__GOAL OF THE EXERCISE__
Print exactly the lines below between the line holding "-113,7 +113,7 @@" and the line holding "</blockquote></td>", inclusive, and nothing more.

__PROVIDED RECORDS__
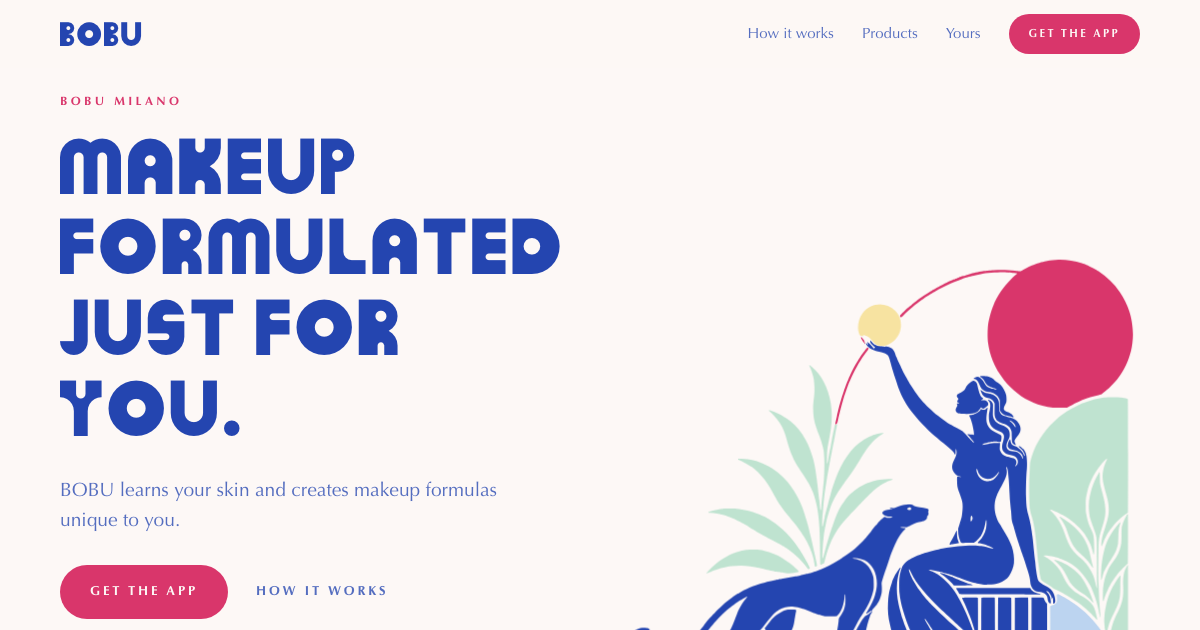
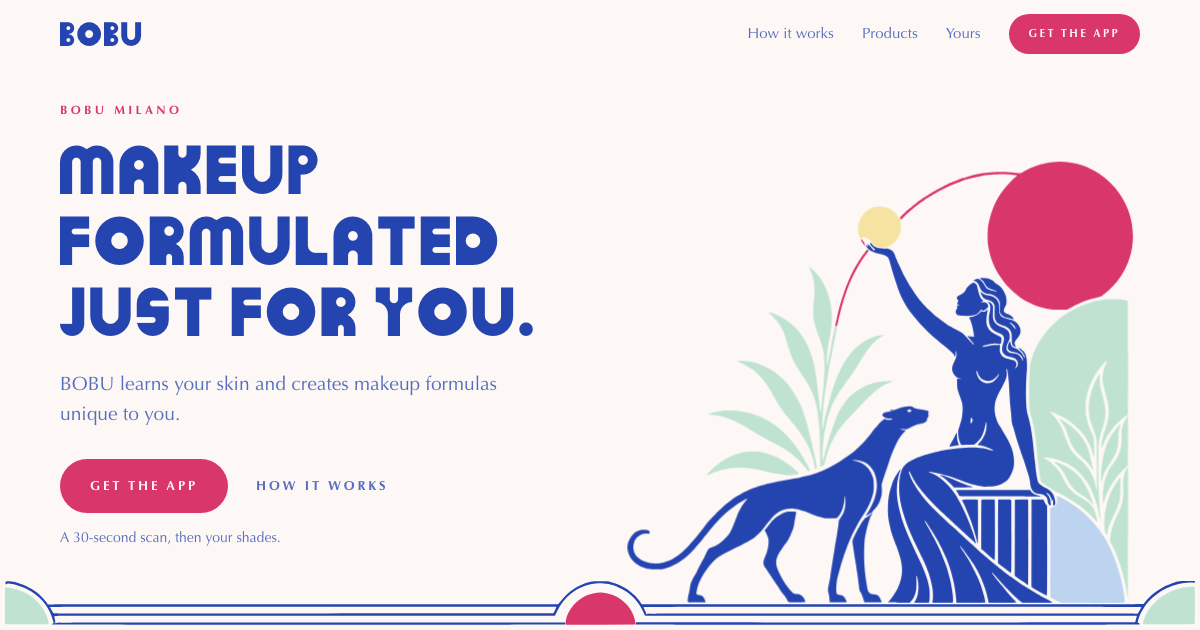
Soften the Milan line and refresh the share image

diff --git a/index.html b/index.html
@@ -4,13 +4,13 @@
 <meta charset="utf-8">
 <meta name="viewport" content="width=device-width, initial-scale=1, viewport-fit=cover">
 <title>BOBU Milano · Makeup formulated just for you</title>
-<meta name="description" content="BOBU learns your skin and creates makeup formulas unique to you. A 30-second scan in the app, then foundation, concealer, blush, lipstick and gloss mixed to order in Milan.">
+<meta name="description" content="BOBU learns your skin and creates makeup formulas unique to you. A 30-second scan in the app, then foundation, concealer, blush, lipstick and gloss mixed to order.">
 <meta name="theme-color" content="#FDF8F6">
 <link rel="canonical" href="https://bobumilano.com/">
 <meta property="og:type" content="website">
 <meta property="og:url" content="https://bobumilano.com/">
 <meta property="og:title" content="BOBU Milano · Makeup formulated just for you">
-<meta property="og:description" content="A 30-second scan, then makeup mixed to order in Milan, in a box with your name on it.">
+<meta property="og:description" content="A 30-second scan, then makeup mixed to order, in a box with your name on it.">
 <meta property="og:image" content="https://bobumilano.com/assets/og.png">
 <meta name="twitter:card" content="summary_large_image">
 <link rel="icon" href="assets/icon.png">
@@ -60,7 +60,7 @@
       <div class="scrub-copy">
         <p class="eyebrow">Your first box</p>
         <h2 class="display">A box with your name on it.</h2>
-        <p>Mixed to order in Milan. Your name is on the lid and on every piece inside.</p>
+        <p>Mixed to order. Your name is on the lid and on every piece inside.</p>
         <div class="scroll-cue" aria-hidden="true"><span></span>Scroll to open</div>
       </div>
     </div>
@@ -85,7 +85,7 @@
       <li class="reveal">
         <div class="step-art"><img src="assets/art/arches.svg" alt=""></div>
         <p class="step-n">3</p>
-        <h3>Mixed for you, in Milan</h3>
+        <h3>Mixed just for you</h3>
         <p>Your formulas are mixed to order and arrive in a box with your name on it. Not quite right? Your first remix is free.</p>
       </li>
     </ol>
---
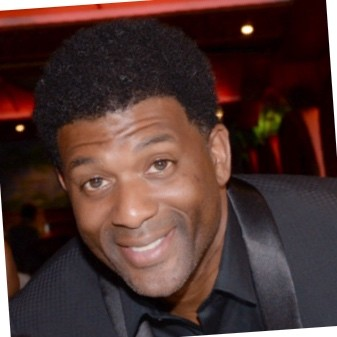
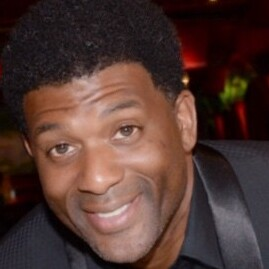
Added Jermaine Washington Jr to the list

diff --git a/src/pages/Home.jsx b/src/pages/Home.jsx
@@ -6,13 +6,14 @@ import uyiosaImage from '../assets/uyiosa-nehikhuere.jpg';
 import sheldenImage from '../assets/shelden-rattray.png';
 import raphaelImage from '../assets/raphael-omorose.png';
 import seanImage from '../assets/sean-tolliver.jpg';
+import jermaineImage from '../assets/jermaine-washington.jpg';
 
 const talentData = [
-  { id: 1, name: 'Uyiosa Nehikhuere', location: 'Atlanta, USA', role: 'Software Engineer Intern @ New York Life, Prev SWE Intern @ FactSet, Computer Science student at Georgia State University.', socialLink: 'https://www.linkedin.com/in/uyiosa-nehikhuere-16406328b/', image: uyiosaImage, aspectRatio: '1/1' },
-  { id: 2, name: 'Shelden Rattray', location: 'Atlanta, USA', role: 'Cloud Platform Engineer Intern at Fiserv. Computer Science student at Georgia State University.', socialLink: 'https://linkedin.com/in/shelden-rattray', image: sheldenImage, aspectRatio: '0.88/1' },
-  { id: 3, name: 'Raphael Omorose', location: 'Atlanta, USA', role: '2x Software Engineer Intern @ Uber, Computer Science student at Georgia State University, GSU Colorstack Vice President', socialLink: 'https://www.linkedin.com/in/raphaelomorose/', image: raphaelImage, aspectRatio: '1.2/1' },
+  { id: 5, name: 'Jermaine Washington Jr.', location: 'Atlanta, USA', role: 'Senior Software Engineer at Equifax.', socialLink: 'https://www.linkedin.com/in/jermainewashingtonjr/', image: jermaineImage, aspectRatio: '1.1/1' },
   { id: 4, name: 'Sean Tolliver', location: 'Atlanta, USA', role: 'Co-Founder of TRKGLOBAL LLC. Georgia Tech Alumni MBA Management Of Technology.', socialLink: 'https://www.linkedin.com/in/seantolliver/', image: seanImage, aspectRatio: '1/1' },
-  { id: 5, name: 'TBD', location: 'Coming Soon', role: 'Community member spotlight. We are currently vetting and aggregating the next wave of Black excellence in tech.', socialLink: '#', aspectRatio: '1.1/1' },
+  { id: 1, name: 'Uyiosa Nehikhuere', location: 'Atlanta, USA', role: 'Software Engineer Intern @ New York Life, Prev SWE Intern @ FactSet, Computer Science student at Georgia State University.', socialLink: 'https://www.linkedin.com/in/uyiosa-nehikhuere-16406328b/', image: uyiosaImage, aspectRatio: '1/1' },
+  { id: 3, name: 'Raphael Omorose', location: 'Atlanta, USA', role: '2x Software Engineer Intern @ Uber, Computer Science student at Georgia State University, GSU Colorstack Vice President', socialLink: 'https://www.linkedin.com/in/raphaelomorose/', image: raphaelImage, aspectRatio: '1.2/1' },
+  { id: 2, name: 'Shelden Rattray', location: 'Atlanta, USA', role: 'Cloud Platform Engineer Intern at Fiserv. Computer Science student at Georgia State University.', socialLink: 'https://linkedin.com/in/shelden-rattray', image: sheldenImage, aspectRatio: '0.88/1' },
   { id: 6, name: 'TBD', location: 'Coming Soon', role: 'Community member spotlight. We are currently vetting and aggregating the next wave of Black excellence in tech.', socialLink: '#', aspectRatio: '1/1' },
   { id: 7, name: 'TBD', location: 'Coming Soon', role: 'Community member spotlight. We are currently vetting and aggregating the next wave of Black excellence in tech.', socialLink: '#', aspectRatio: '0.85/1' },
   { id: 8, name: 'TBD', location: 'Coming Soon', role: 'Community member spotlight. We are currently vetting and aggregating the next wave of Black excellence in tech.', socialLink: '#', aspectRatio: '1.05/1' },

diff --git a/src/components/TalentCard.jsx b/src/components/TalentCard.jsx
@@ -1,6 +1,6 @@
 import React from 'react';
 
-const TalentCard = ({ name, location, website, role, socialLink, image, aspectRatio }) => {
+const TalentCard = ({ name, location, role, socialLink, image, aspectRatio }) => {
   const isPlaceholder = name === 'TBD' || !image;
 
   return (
==
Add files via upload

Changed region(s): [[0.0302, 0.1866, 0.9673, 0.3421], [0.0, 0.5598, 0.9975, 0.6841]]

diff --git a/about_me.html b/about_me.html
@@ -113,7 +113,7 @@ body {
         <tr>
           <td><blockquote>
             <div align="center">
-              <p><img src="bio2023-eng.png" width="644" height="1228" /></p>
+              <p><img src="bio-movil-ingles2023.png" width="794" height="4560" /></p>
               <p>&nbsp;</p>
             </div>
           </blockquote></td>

__COMPLETED EXERCISE__
@@ -113,7 +113,7 @@ body {
         <tr>
           <td><blockquote>
             <div align="center">
-              <p><img src="bio2023-eng.png" width="644" height="1228" /></p>
+              <p><img src="bio-movil-ingles2023.png" width="794" height="4560" /></p>
               <p>&nbsp;</p>
             </div>
           </blockquote></td>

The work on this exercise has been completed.